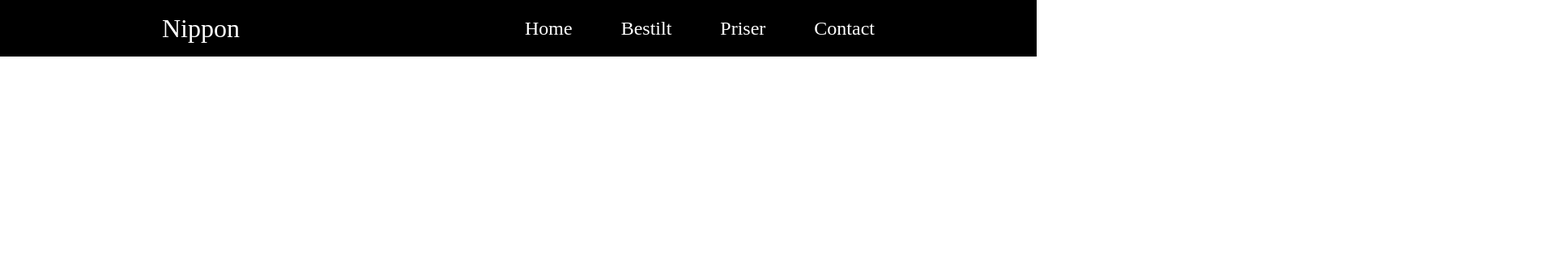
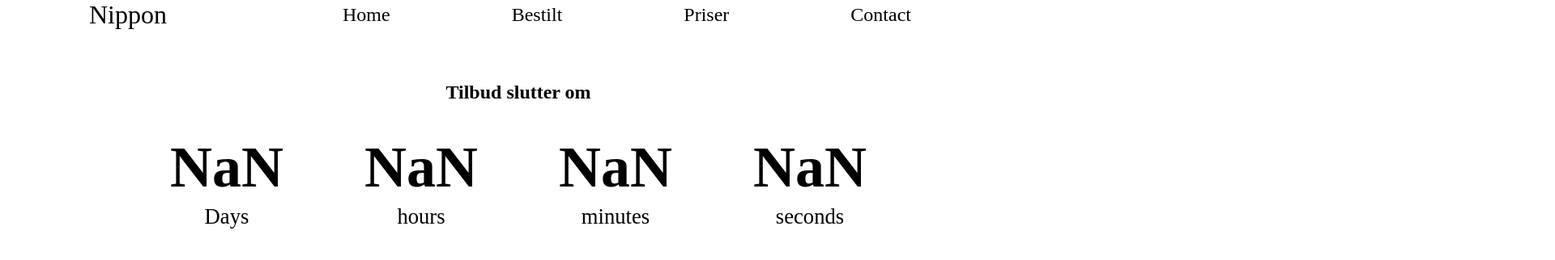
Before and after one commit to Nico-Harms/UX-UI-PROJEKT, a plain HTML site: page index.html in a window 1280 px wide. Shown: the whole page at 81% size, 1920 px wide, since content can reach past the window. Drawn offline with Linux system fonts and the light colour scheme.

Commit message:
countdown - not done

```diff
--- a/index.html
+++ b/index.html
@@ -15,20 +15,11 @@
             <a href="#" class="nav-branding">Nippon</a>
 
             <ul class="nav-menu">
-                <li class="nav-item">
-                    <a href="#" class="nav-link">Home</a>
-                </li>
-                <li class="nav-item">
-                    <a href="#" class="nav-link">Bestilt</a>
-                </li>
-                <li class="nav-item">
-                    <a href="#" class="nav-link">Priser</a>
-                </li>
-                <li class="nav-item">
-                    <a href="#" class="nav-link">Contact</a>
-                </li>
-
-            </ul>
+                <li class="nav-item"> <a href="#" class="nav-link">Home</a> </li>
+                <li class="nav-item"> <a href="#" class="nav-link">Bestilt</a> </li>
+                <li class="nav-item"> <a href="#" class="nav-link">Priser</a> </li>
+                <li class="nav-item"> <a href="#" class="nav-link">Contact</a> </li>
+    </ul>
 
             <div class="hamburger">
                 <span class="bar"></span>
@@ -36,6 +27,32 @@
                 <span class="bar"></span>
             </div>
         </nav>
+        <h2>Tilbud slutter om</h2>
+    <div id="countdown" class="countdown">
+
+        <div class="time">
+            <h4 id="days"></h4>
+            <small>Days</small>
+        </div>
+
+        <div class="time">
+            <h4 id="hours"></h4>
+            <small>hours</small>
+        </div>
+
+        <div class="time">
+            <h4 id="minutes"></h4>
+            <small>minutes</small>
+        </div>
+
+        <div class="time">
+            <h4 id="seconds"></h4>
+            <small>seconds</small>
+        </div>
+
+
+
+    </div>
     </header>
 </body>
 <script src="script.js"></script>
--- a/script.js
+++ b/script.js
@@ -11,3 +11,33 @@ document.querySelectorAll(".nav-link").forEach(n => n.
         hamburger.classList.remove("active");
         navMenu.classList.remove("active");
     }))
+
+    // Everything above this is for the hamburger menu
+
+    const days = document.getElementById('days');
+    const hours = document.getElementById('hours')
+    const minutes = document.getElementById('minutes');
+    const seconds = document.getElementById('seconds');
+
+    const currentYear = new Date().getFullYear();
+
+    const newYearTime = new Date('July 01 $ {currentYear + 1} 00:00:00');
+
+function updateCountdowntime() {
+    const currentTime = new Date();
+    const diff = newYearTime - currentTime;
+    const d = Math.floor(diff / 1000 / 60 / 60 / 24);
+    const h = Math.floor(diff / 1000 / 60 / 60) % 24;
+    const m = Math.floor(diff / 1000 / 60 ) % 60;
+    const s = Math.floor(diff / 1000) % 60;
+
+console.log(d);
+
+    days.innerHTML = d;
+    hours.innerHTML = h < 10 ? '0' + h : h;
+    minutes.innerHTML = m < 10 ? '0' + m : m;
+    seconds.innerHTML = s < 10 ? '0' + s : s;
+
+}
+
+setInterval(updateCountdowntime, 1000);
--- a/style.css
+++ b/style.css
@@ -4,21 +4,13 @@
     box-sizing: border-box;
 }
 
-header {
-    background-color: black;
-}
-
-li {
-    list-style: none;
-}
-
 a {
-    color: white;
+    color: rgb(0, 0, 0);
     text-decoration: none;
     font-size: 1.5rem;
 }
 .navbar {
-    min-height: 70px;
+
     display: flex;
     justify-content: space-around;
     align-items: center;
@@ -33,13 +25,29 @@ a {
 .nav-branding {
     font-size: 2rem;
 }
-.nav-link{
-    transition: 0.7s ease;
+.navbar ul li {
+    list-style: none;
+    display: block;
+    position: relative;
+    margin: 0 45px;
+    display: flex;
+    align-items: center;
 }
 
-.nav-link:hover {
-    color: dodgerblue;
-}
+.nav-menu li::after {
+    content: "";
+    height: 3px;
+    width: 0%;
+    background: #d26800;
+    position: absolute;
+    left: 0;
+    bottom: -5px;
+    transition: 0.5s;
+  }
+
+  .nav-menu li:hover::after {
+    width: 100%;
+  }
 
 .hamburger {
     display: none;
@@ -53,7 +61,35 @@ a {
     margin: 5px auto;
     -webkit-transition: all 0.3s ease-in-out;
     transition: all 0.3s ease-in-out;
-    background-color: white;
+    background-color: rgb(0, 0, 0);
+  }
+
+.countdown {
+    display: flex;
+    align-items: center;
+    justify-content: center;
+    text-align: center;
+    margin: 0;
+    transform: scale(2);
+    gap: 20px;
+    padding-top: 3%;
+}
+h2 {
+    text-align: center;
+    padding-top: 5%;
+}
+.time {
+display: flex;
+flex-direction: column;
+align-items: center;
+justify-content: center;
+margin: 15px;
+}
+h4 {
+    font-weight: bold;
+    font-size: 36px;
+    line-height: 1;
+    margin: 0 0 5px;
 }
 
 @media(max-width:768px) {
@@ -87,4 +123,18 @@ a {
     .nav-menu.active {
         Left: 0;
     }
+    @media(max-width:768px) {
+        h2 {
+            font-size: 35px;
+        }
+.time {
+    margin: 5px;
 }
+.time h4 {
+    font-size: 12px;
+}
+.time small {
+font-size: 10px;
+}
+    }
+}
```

——

### [Problem to solve]
Pictures are to be omitted; set down the rest of the entries exactly as given.

### [Task result]
Before and after one commit to Nico-Harms/UX-UI-PROJEKT, a plain HTML site: page index.html in a window 1280 px wide. Shown: the whole page at 81% size, 1920 px wide, since content can reach past the window. Drawn offline with Linux system fonts and the light colour scheme.

Commit message:
countdown - not done

```diff
--- a/index.html
+++ b/index.html
@@ -15,20 +15,11 @@
             <a href="#" class="nav-branding">Nippon</a>
 
             <ul class="nav-menu">
-                <li class="nav-item">
-                    <a href="#" class="nav-link">Home</a>
-                </li>
-                <li class="nav-item">
-                    <a href="#" class="nav-link">Bestilt</a>
-                </li>
-                <li class="nav-item">
-                    <a href="#" class="nav-link">Priser</a>
-                </li>
-                <li class="nav-item">
-                    <a href="#" class="nav-link">Contact</a>
-                </li>
-
-            </ul>
+                <li class="nav-item"> <a href="#" class="nav-link">Home</a> </li>
+                <li class="nav-item"> <a href="#" class="nav-link">Bestilt</a> </li>
+                <li class="nav-item"> <a href="#" class="nav-link">Priser</a> </li>
+                <li class="nav-item"> <a href="#" class="nav-link">Contact</a> </li>
+    </ul>
 
             <div class="hamburger">
                 <span class="bar"></span>
@@ -36,6 +27,32 @@
                 <span class="bar"></span>
             </div>
         </nav>
+        <h2>Tilbud slutter om</h2>
+    <div id="countdown" class="countdown">
+
+        <div class="time">
+            <h4 id="days"></h4>
+            <small>Days</small>
+        </div>
+
+        <div class="time">
+            <h4 id="hours"></h4>
+            <small>hours</small>
+        </div>
+
+        <div class="time">
+            <h4 id="minutes"></h4>
+            <small>minutes</small>
+        </div>
+
+        <div class="time">
+            <h4 id="seconds"></h4>
+            <small>seconds</small>
+        </div>
+
+
+
+    </div>
     </header>
 </body>
 <script src="script.js"></script>
--- a/script.js
+++ b/script.js
@@ -11,3 +11,33 @@ document.querySelectorAll(".nav-link").forEach(n => n.
         hamburger.classList.remove("active");
         navMenu.classList.remove("active");
     }))
+
+    // Everything above this is for the hamburger menu
+
+    const days = document.getElementById('days');
+    const hours = document.getElementById('hours')
+    const minutes = document.getElementById('minutes');
+    const seconds = document.getElementById('seconds');
+
+    const currentYear = new Date().getFullYear();
+
+    const newYearTime = new Date('July 01 $ {currentYear + 1} 00:00:00');
+
+function updateCountdowntime() {
+    const currentTime = new Date();
+    const diff = newYearTime - currentTime;
+    const d = Math.floor(diff / 1000 / 60 / 60 / 24);
+    const h = Math.floor(diff / 1000 / 60 / 60) % 24;
+    const m = Math.floor(diff / 1000 / 60 ) % 60;
+    const s = Math.floor(diff / 1000) % 60;
+
+console.log(d);
+
+    days.innerHTML = d;
+    hours.innerHTML = h < 10 ? '0' + h : h;
+    minutes.innerHTML = m < 10 ? '0' + m : m;
+    seconds.innerHTML = s < 10 ? '0' + s : s;
+
+}
+
+setInterval(updateCountdowntime, 1000);
--- a/style.css
+++ b/style.css
@@ -4,21 +4,13 @@
     box-sizing: border-box;
 }
 
-header {
-    background-color: black;
-}
-
-li {
-    list-style: none;
-}
-
 a {
-    color: white;
+    color: rgb(0, 0, 0);
     text-decoration: none;
     font-size: 1.5rem;
 }
 .navbar {
-    min-height: 70px;
+
     display: flex;
     justify-content: space-around;
     align-items: center;
@@ -33,13 +25,29 @@ a {
 .nav-branding {
     font-size: 2rem;
 }
-.nav-link{
-    transition: 0.7s ease;
+.navbar ul li {
+    list-style: none;
+    display: block;
+    position: relative;
+    margin: 0 45px;
+    display: flex;
+    align-items: center;
 }
 
-.nav-link:hover {
-    color: dodgerblue;
-}
+.nav-menu li::after {
+    content: "";
+    height: 3px;
+    width: 0%;
+    background: #d26800;
+    position: absolute;
+    left: 0;
+    bottom: -5px;
+    transition: 0.5s;
+  }
+
+  .nav-menu li:hover::after {
+    width: 100%;
+  }
 
 .hamburger {
     display: none;
@@ -53,7 +61,35 @@ a {
     margin: 5px auto;
     -webkit-transition: all 0.3s ease-in-out;
     transition: all 0.3s ease-in-out;
-    background-color: white;
+    background-color: rgb(0, 0, 0);
+  }
+
+.countdown {
+    display: flex;
+    align-items: center;
+    justify-content: center;
+    text-align: center;
+    margin: 0;
+    transform: scale(2);
+    gap: 20px;
+    padding-top: 3%;
+}
+h2 {
+    text-align: center;
+    padding-top: 5%;
+}
+.time {
+display: flex;
+flex-direction: column;
+align-items: center;
+justify-content: center;
+margin: 15px;
+}
+h4 {
+    font-weight: bold;
+    font-size: 36px;
+    line-height: 1;
+    margin: 0 0 5px;
 }
 
 @media(max-width:768px) {
@@ -87,4 +123,18 @@ a {
     .nav-menu.active {
         Left: 0;
     }
+    @media(max-width:768px) {
+        h2 {
+            font-size: 35px;
+        }
+.time {
+    margin: 5px;
 }
+.time h4 {
+    font-size: 12px;
+}
+.time small {
+font-size: 10px;
+}
+    }
+}
```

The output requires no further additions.